The prosecuting attorney asked the man if this was the case. He said that everything she said was true but there was one tiny piece of information lacking that entirely changed the situation. He saw the woman looking through her purse and he distinctly saw her holding his wallet. He ran up to her yelling that she was a thief and snatched his wallet back from her and started running. As he was running he started looking through the wallet and realized that the photos were not his and none of the pieces of identification belonged to him. It was then that he realized that it was not his wallet at all, so he went to give it back. After all this, the attorney asked the man if they were to believe that it could really be possible that it was just a case of mistaken identity and that he really believed that it was his own wallet. Yes, he said, taking out his wallet – one would say it was the twin of the woman’s wallet.
It’s funny on the show, but things like this happen in real life all the time. A person may misplace something of theirs and see a friend of theirs with it a couple of days later and assume that surely the friend must have taken it without asking for it. How could they have done this, we ask ourselves. What kind of friend are they that they would just take my camera without asking me if it would be okay to borrow it first? A few days later after much thought has been put into it and one has burned many calories from being filled with a boiling rage, a sheepish feeling sets in as you find it in a dresser drawer that you put it in while you were cleaning the apartment.

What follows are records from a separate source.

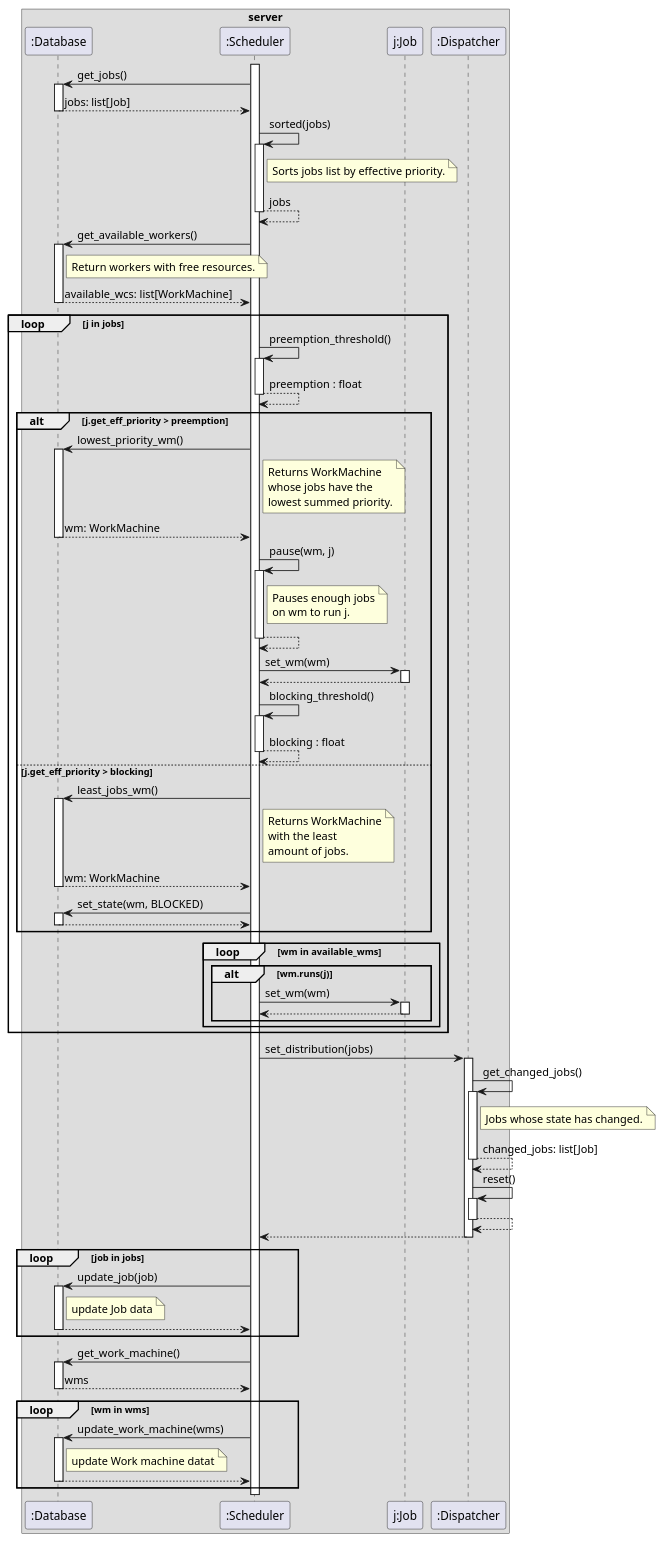
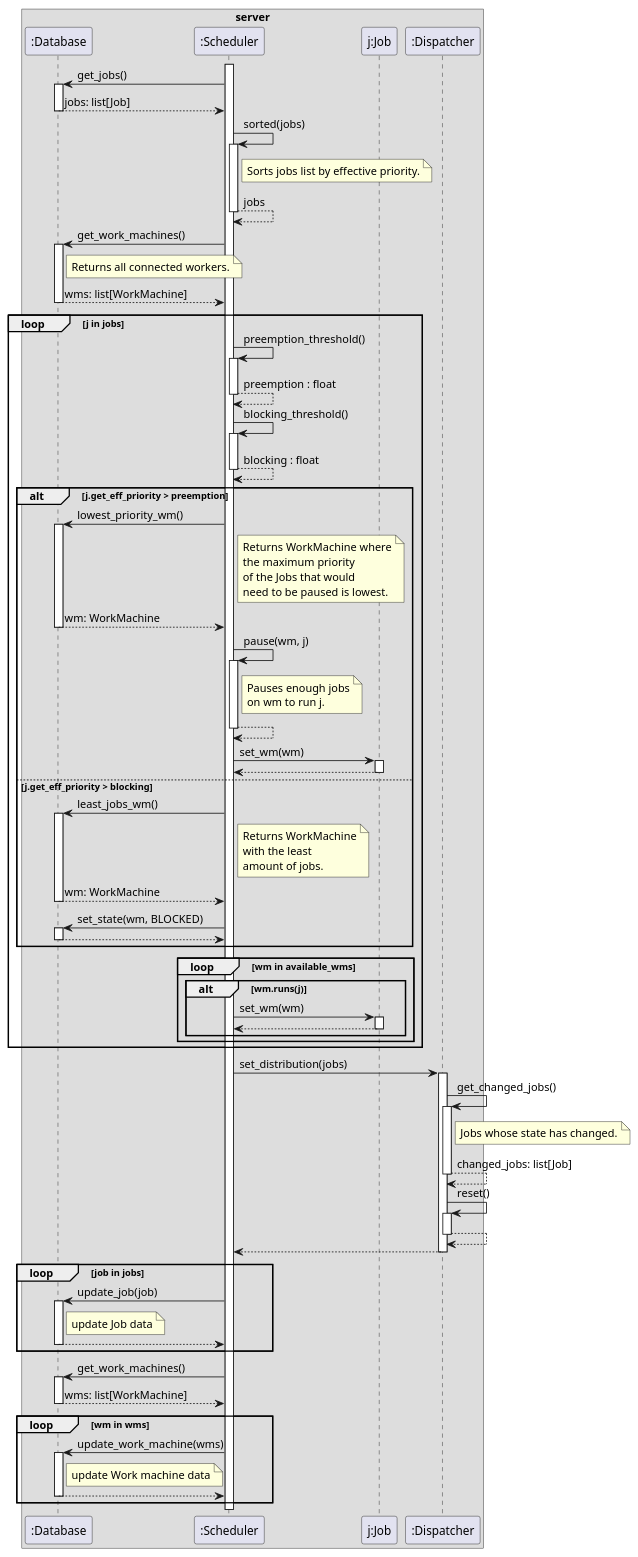
Before and after one commit to DistributedTaskScheduling/documentation: the diagram in design/sequence/scheduler-low.puml, drawn with PlantUML.

Commit message:
fixed semantic error and comments

```diff
--- a/design/sequence/scheduler-low.puml
+++ b/design/sequence/scheduler-low.puml
@@ -1,108 +1,109 @@
 @startuml
 
 box "server"
     participant ":Database" as db
     participant ":Scheduler" as s
     participant "j:Job" as j
     participant ":Dispatcher" as d
 end box
 
 s++
 s -> db++: get_jobs()
 db --> s--: jobs: list[Job]
 
 s -> s++: sorted(jobs)
 note right of s
     Sorts jobs list by effective priority.
 end note
 s --> s--: jobs
 
-s -> db++: get_available_workers()
+s -> db++: get_work_machines()
 note right of db
-    Return workers with free resources.
+    Returns all connected workers.
 end note
-db --> s--: available_wcs: list[WorkMachine]
+db --> s--: wms: list[WorkMachine]
 
 loop j in jobs
     
     s->s++ : preemption_threshold()
     s-->s-- : preemption : float
     
+    s->s++ : blocking_threshold()
+    s-->s-- : blocking : float
+    
     alt j.get_eff_priority > preemption
         s -> db++ : lowest_priority_wm()
         note right of s
-            Returns WorkMachine
-            whose jobs have the
-            lowest summed priority.
+            Returns WorkMachine where
+            the maximum priority
+            of the Jobs that would
+            need to be paused is lowest.
         end note
         db --> s--: wm: WorkMachine
         s -> s ++: pause(wm, j)
         note right of s
             Pauses enough jobs
             on wm to run j.
         end note
         
         s--> s--
 
         s -> j++: set_wm(wm)
         j --> s--
-    
-    s->s++ : blocking_threshold()
-    s-->s-- : blocking : float
-    
+   
     else j.get_eff_priority > blocking
         s -> db++ : least_jobs_wm()
         note right of s
             Returns WorkMachine
             with the least
             amount of jobs.
         end note
         db --> s--: wm: WorkMachine
         
         s -> db++: set_state(wm, BLOCKED)
         db-->s--
     end
     
     loop wm in available_wms
         alt wm.runs(j)
             s -> j++: set_wm(wm)
             j --> s--
         end
     end
     
 end
 
 s -> d++: set_distribution(jobs)
 
 
 d -> d++: get_changed_jobs()
 note right of d
     Jobs whose state has changed.
 end note
 d --> d-- : changed_jobs: list[Job]
 d -> d++: reset()
 d-->d--
 
 d --> s--
 
 loop job in jobs
     s -> db++: update_job(job)
     note right of db
         update Job data
     end note
     db --> s--
 end
 
-s->db++ : get_work_machine()
-db-->s-- : wms
+s->db++ : get_work_machines()
+db-->s-- : wms: list[WorkMachine]
 
 loop wm in wms 
     s -> db++: update_work_machine(wms)
     note right of db
-        update Work machine datat
+        update Work machine data
     end note
     db --> s--
 end
 
 
 @enduml
```
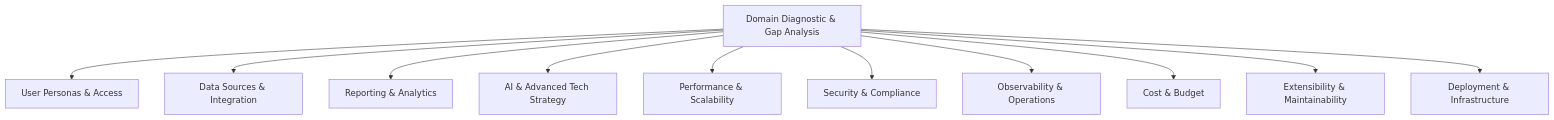
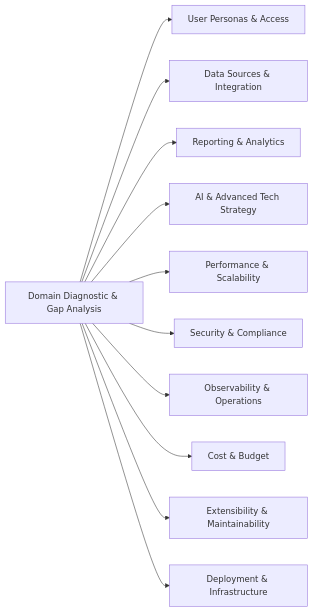
One commit to avfranco-br/portfolio changed the second of 3 diagrams in docs/sop/01-discover-align.md. Above: the diagram before and after it, drawn with Mermaid. The commit also changed other lines of this file and 14 other files, not shown here.

````diff
--- a/docs/sop/01-discover-align.md
+++ b/docs/sop/01-discover-align.md
@@ -414,14 +413,14 @@
 ```mermaid
-flowchart TB
+flowchart LR
   A["Domain Diagnostic & Gap Analysis"]
   A --> B["User Personas & Access"]
   A --> C["Data Sources & Integration"]
   A --> D["Reporting & Analytics"]
   A --> E["AI & Advanced Tech Strategy"]
   A --> F["Performance & Scalability"]
   A --> G["Security & Compliance"]
   A --> H["Observability & Operations"]
   A --> I["Cost & Budget"]
   A --> J["Extensibility & Maintainability"]
   A --> K["Deployment & Infrastructure"]
 ```
````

At the end of the day we can assume that people have good intentions in what they are doing or we can think that everyone in some way is greedy and is out to get us. To be sure, the second way of thinking might make us extra cautious – it most likely makes us extra miserable as well. Thinking of the world with such a negative perspective accomplishes nothing but shortening our life and making the world just about as gloomy as we see it – partially because we choose to see it that way. By looking for the good in others and assuming that there was good intention and that perhaps we are missing a different perspective that would change a situation, you can eliminate not only a lot of stress from your own life but enhance the life of others at the same time.